Google released its 64-bit Chrome Windows first, but it's moving Mac users to the new version faster. The promise: a memory, security, and performance boost.
Programmers who used plug-ins to invoke third-party software like password managers get a replacement technology built directly into Chrome 29.
New test versions of Google's browser catch up to a processor upgrade that began a decade ago. Google promises better speed, security, and stability.
Reliant on plug-ins like Silverlight, Unity, and Java? Make plans to move on or change browsers, because most plug-ins will be banned from Chrome in the next year.
Moving toward Web standards reduces the inconvenience and security problems of browser plugins. But the new Hangouts software still uses Google's own Native Client plugin.
The newest Chrome for Windows is faster at some tasks, better at thwarting attacks, and renders fonts better. The 64-bit Chrome for Mac still is a work in progress, though.

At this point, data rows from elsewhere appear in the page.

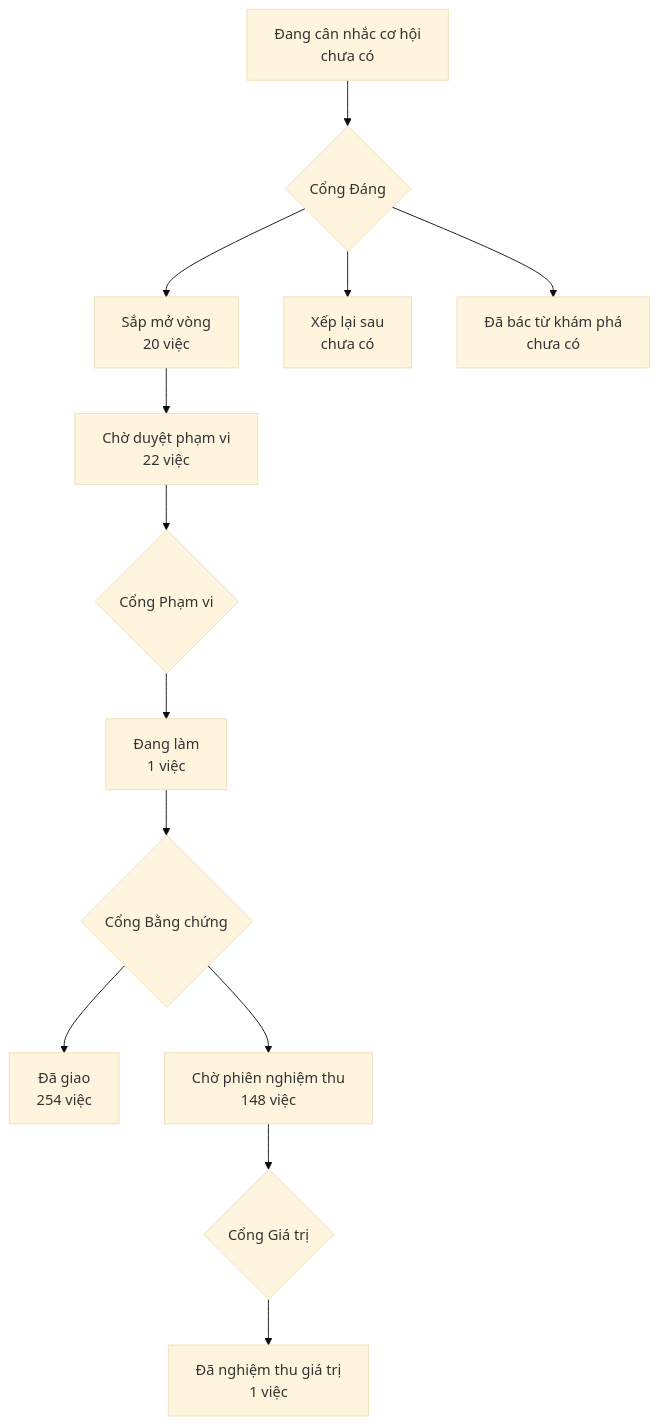
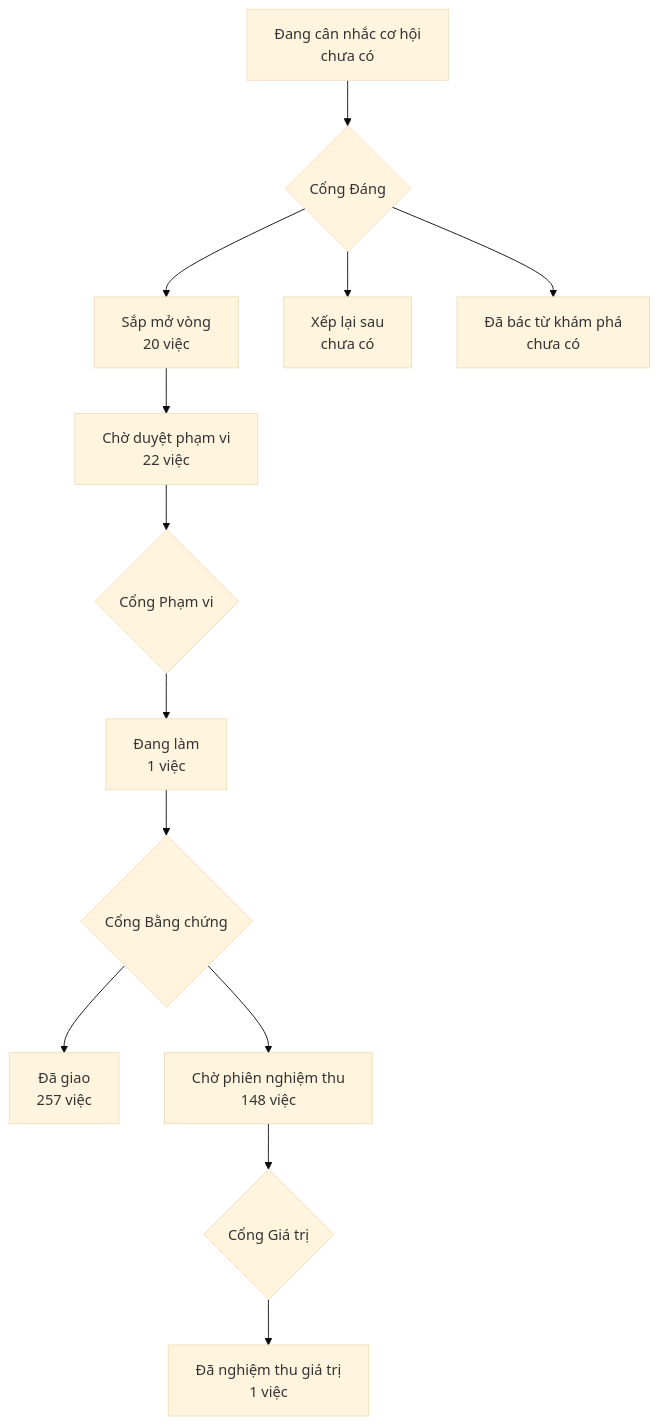
One commit to phanlemanh/onehub-invest changed the diagram in PRODUCT-MAP.md. Above: the diagram before and after it, drawn with Mermaid (base theme). The commit also changed other lines of this file and 1 other file, not shown here.

````diff
--- a/PRODUCT-MAP.md
+++ b/PRODUCT-MAP.md
@@ -7,12 +7,12 @@
 ```mermaid
 flowchart TD
   A["Đang cân nhắc cơ hội<br/>chưa có"] --> GD{"Cổng Đáng"}
   GD --> B["Sắp mở vòng<br/>20 việc"]
   GD --> XL["Xếp lại sau<br/>chưa có"]
   GD --> DB["Đã bác từ khám phá<br/>chưa có"]
   B --> CD["Chờ duyệt phạm vi<br/>22 việc"] --> GP{"Cổng Phạm vi"}
   GP --> DL["Đang làm<br/>1 việc"] --> GB{"Cổng Bằng chứng"}
-  GB --> DG["Đã giao<br/>254 việc"]
+  GB --> DG["Đã giao<br/>257 việc"]
   GB --> CN["Chờ phiên nghiệm thu<br/>148 việc"] --> GG{"Cổng Giá trị"}
   GG --> NT["Đã nghiệm thu giá trị<br/>1 việc"]
 ```
````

The new beta of Google's browser also adds support for animated WebP images and an interface that lets Web apps vibrate the phone.
With some fine-tuning in the way it sandboxes Flash, Google says that Chrome crashes have dropped significantly.
The technology to let browser programs run as fast as native software has plenty of challenges. Maybe Google's promotional effort next week will give it a needed boost.